During the photoshoot

One of the models doing some yoga poses during the photoshoot.

The night before the shoot I sent out a call sheet, which tells everyone coming to the shoot what time to get there and the address, and a shot list, which tells the models and photographer which shots we need to get for the shoot. I bought snacks and water, and made sure I had everyone's phone number. 

The shoot went great, we had a lot of fun and got all the shots we needed. Then it was my turn to edit them. I used to work as a retoucher, so that part was easy for me, but you may need to have your photographer do that, or learn some basic editing in Photoshop. 

I sent all the edited and unedited photos to the models, like I promised. Then I went to work creating the Amazon listings. I wanted to launch those as soon as possible. 

Amazon has very specific rules for what kind of product photos you can upload, so check those rules before you have your photoshoot.


One of my favorite photos from the shoot

Amazon requires UPC codes for every item they sell, so I had to buy them.

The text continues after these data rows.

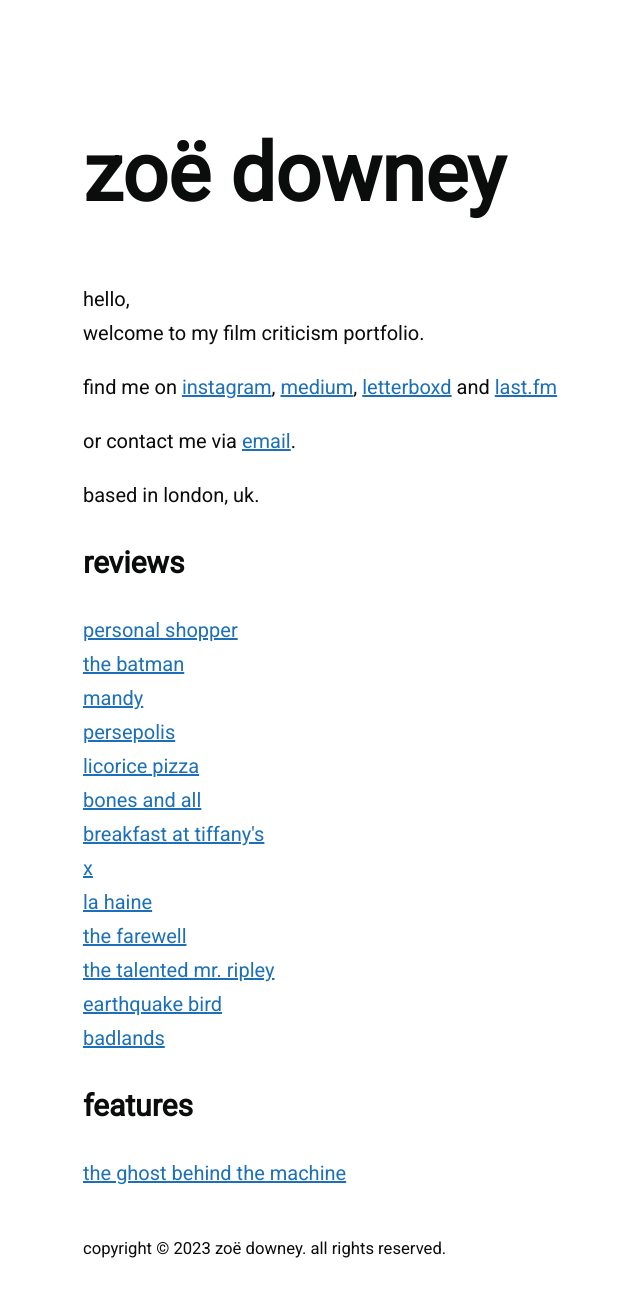
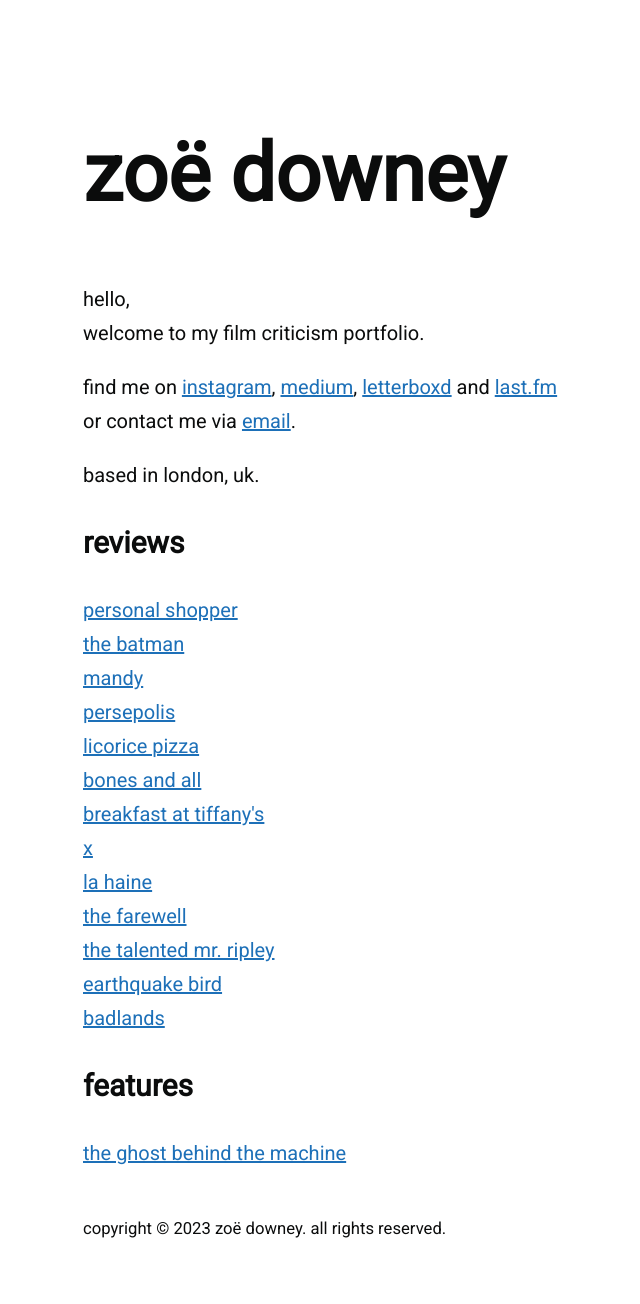
Before and after one commit to zoeurl/zoedowney.github.io, a Jekyll site: the page built from index.html, in a window 1280 px wide. Shown: the whole page, without its empty margins (157-797 px from the left). Built offline with Jekyll 4.4.1, drawn with Linux system fonts in a browser that asks for light colours.

Commit message:
Update index.html

```diff
--- a/index.html
+++ b/index.html
@@ -8,9 +8,7 @@ hello,
 <br>welcome to my film criticism portfolio.
 </p>
 find me on <a href="https://www.instagram.com/zoeurl/">instagram</a>, <a href="https://medium.com/@zoedowney/">medium</a>, <a href="https://letterboxd.com/zoedowney/">letterboxd</a> and <a href="https://www.last.fm/user/zoedowney/">last.fm</a>
-</p>
-<p>
-or contact me via <a href="mailto:{{site.email}}">email</a>.
+<br>or contact me via <a href="mailto:{{site.email}}">email</a>.
 </p>
 based in london, uk.
 
```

There's a website that charges like $200 for 10 bar codes. You don't have to use them. I used BarCodesTalk and they worked just fine, and were only like $20 for 15. I needed a separate bar code for every size of every item. So 5 for the leggings, 5 for the bras, and 1 for the masks. 

Amazon listings can be pretty complicated. Amazon Seller Central is not very user friendly at all. I got stuck on US sizing charts, but I did eventually get help from customer service. I also had my friend Bryan help me with what to write in the listing. I looked at high sellers in the categories I wanted to be in, and wrote my descriptions in the same style, using lots of keywords and phrases. 

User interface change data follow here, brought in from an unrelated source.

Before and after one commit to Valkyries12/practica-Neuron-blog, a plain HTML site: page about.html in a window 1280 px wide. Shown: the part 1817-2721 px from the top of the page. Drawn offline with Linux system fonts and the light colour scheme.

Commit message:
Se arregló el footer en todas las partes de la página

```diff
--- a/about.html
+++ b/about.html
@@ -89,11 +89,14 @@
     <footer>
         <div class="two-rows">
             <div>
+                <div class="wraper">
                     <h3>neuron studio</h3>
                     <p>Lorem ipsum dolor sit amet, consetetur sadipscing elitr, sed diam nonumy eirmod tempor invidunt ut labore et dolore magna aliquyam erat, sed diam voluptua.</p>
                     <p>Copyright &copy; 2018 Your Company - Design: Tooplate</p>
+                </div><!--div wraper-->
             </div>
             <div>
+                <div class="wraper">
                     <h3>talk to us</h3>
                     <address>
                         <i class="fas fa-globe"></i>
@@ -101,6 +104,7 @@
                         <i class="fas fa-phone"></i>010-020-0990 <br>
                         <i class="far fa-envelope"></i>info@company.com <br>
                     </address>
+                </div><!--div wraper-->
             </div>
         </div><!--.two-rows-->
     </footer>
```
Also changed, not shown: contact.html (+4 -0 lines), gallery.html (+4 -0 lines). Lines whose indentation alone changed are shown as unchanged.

Then I had to print out the barcodes for everything I was sending to Amazon warehouses. I opted to do FBA which stands for Fulfilled by Amazon. That's where you send your items to an Amazon warehouse and then they pack and ship them whenever someone places an order. That way, your items can be purchased under Amazon Prime, and shipping is free for the customer. Amazon does take a bigger commission, but it's worth it because your items are included in Amazon Prime. 

My cat helping with packing for Amazon.

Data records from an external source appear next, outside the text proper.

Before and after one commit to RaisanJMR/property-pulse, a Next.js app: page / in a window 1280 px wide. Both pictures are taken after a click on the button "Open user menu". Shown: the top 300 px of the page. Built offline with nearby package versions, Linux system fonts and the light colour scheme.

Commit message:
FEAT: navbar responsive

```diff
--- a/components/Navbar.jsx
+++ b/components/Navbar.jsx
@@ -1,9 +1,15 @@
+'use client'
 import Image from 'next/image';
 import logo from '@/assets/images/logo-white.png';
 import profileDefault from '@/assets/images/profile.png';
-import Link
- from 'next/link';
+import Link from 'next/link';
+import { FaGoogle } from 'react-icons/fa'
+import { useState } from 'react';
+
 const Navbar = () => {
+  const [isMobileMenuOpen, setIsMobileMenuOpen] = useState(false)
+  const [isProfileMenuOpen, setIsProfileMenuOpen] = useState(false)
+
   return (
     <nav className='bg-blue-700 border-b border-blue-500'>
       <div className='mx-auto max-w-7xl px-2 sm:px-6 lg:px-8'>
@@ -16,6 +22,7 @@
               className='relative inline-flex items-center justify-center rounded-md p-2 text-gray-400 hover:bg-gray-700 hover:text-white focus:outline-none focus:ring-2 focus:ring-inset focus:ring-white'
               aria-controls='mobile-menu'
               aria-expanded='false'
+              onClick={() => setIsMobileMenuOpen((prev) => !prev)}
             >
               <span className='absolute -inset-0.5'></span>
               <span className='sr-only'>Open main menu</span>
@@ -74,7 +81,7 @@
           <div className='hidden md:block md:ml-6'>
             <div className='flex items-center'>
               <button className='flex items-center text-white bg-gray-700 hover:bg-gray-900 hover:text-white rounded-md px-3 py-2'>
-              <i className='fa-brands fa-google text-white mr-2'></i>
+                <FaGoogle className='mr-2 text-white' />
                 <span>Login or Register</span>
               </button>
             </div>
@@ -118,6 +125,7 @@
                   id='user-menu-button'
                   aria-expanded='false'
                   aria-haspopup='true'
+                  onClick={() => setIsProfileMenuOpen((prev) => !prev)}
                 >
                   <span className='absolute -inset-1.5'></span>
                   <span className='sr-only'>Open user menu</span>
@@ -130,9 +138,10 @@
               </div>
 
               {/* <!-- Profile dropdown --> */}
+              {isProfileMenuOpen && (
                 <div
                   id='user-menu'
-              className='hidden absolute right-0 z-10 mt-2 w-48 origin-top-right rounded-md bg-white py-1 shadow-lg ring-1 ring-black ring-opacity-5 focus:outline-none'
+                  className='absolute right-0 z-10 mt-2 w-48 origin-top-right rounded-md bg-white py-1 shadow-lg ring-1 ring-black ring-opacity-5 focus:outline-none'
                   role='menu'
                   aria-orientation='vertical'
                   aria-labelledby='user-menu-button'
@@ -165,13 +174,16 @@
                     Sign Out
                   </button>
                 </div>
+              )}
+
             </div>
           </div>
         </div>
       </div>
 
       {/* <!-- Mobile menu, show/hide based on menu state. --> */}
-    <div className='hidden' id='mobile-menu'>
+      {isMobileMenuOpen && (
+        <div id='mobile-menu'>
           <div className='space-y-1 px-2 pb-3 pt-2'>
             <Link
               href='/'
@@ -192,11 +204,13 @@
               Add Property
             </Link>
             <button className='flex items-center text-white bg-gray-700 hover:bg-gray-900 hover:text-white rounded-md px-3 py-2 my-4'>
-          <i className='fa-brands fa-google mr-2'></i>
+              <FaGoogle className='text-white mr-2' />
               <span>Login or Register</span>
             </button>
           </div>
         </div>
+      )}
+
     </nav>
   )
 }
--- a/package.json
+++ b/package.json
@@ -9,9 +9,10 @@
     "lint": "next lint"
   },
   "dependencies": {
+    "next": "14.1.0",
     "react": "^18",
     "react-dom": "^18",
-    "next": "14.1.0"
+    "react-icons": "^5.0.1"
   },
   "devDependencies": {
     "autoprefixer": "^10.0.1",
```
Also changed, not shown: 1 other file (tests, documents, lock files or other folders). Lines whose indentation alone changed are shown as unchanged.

My cat, Noodle, helping with packing my Amazon warehouse shipment.

Once the listings were up, I wore my new leggings to my capoeira class and told my classmates to buy them on Amazon if they wanted a pair. I had to send them a link because my listings where not showing up on Amazon search yet. I also asked them to leave a review if they liked it. Reviews are everything on Amazon and you have to have them. 

Then I started on my website. Initially, I chose WordPress hosted at GoDaddy because I had a lot of experience building WordPress sites. It was great for a while, but my site would occasionally go down and I would have to get on the phone with GoDaddy support to straighten it out. I switched to Shopify, hoping that it was a more stable platform. It is more stable, but it doesn't get as much organic traffic as my WordPress site used to. I kind of regret it because the whole thing was a hassle and I ended up hiring a Shopify "expert" who didn't do the work they promised and I had to get my credit card company to reverse the charge. 

Once my Amazon listings where up I worked on my Instagram page. I had made it prior to ordering the leggings and I just posted photos of music festivals or things that I thought were the right vibe. Getting Instagram followers to a brand new account is really hard, and I don't expect to get any sales that come from Instagram. It's mostly there to prove to people who search for my brand that it's a real brand run by a non-scammy person. I always repost photos of customers wearing the clothes if I get tagged on Instagram. 

A friend wearing my leggings

My bestie wearing the Oil Slick Leggings. 

So that's it. Those are all the things I did to start my business. It took months, and cost a few thousand dollars. There are definitely things I would do differently if I were to do it again. If you have any questions let me know! Thanks for reading.